**The records:**
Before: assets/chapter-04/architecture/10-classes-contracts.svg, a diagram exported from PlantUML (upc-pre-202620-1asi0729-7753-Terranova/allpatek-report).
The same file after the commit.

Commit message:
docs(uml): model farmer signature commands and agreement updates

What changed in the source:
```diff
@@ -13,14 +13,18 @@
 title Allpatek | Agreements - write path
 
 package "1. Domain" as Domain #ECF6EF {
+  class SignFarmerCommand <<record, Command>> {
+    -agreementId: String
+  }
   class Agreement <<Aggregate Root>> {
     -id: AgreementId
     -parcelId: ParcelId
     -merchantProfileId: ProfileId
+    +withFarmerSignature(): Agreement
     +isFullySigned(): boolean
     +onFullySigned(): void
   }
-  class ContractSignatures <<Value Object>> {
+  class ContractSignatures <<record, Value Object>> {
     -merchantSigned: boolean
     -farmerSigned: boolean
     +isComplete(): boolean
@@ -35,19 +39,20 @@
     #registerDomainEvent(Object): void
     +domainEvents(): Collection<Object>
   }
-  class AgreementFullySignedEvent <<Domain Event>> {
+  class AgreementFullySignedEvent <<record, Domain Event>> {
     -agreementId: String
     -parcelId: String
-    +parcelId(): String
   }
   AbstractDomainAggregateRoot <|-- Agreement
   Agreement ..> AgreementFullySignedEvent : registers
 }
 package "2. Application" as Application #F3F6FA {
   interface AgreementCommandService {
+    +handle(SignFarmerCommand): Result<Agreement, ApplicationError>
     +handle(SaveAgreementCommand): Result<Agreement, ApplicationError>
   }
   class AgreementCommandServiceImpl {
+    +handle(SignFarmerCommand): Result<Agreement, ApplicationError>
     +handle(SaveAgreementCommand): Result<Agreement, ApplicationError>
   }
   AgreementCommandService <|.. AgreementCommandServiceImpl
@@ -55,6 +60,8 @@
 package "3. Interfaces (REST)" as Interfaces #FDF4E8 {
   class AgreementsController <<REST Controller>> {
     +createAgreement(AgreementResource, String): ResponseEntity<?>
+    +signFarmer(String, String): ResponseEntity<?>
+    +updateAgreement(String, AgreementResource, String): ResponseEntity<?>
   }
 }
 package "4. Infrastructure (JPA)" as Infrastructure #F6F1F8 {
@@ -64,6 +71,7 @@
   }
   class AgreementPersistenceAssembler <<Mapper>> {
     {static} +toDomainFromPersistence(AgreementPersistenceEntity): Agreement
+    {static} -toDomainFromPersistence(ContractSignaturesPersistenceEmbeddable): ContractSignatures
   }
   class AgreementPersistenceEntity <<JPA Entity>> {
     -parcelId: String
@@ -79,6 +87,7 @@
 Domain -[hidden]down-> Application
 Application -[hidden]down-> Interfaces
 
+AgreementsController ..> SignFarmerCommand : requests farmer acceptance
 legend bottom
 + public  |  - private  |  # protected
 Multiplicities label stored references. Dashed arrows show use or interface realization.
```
--
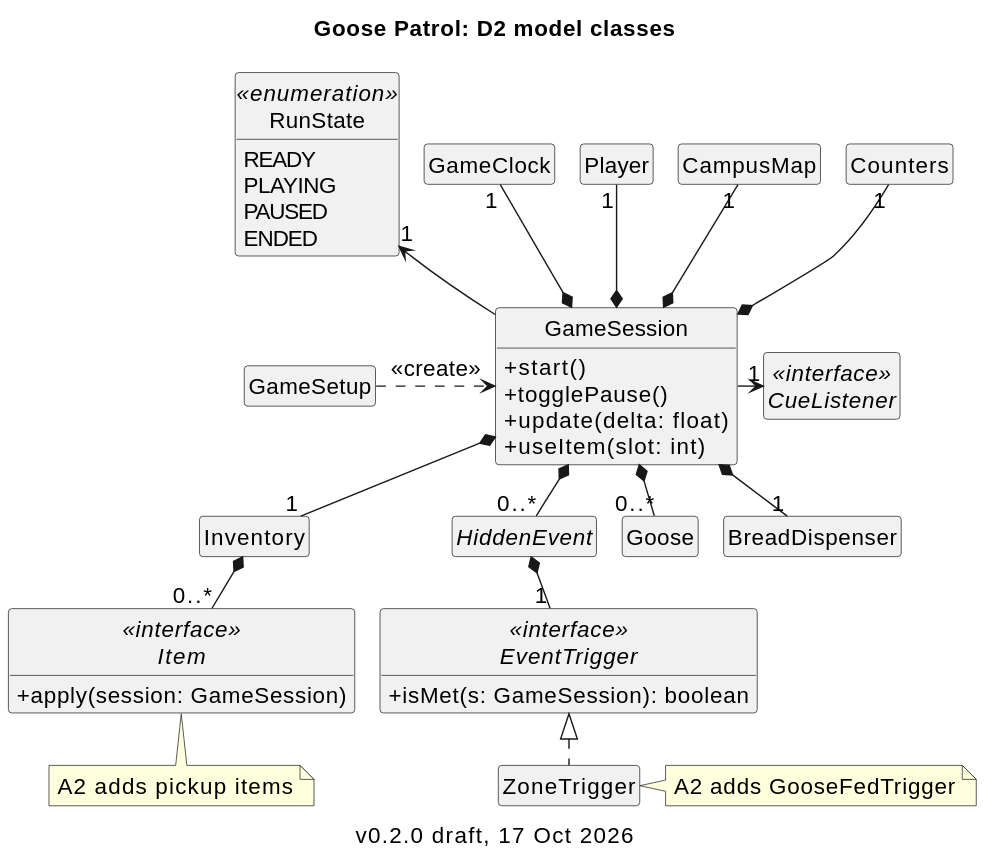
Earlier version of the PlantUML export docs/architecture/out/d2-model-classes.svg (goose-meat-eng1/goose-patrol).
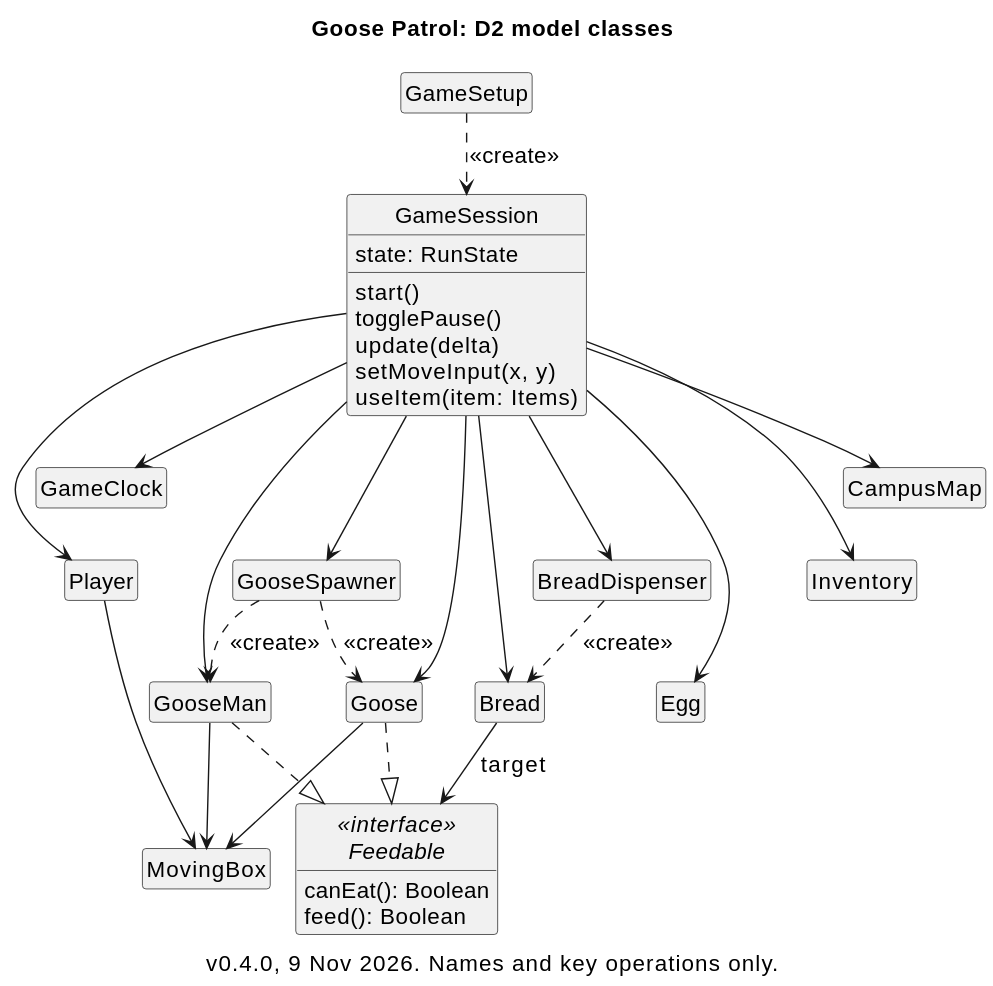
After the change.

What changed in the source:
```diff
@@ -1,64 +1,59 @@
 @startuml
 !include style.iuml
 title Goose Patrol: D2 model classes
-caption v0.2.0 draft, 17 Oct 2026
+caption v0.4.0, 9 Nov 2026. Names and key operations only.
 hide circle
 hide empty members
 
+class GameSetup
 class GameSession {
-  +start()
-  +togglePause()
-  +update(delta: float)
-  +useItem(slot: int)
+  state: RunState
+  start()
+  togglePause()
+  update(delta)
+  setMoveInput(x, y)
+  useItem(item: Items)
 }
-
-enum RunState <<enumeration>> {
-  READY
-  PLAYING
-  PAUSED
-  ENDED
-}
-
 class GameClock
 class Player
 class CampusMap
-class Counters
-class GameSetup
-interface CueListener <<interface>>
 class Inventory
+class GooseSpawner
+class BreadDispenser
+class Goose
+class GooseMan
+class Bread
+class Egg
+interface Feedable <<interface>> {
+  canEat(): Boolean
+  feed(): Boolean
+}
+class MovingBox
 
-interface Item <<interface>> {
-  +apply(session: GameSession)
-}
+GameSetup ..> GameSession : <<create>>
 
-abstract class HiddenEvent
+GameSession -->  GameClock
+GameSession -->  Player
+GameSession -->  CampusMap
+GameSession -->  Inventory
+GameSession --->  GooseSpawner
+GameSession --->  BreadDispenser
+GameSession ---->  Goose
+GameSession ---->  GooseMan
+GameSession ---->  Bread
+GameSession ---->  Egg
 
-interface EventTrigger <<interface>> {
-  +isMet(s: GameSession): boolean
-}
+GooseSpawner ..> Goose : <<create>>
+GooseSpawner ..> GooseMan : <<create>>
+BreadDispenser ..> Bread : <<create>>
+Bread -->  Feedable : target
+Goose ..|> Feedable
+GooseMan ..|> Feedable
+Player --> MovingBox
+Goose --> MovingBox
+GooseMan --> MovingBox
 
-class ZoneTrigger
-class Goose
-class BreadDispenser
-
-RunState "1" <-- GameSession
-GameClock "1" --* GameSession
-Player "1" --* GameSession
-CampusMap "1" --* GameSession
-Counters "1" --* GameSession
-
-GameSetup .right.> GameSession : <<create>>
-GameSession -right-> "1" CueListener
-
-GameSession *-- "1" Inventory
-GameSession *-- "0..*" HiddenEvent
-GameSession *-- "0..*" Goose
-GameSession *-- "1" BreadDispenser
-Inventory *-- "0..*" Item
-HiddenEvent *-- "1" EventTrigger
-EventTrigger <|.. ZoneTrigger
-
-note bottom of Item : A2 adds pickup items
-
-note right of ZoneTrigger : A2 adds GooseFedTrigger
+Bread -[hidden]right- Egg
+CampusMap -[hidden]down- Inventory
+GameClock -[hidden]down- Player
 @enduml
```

**Assignment:**
Within the records, filter for lines that contain the word "RunState" and show each one.

**Answer:**
+  state: RunState
-enum RunState <<enumeration>> {
-RunState "1" <-- GameSession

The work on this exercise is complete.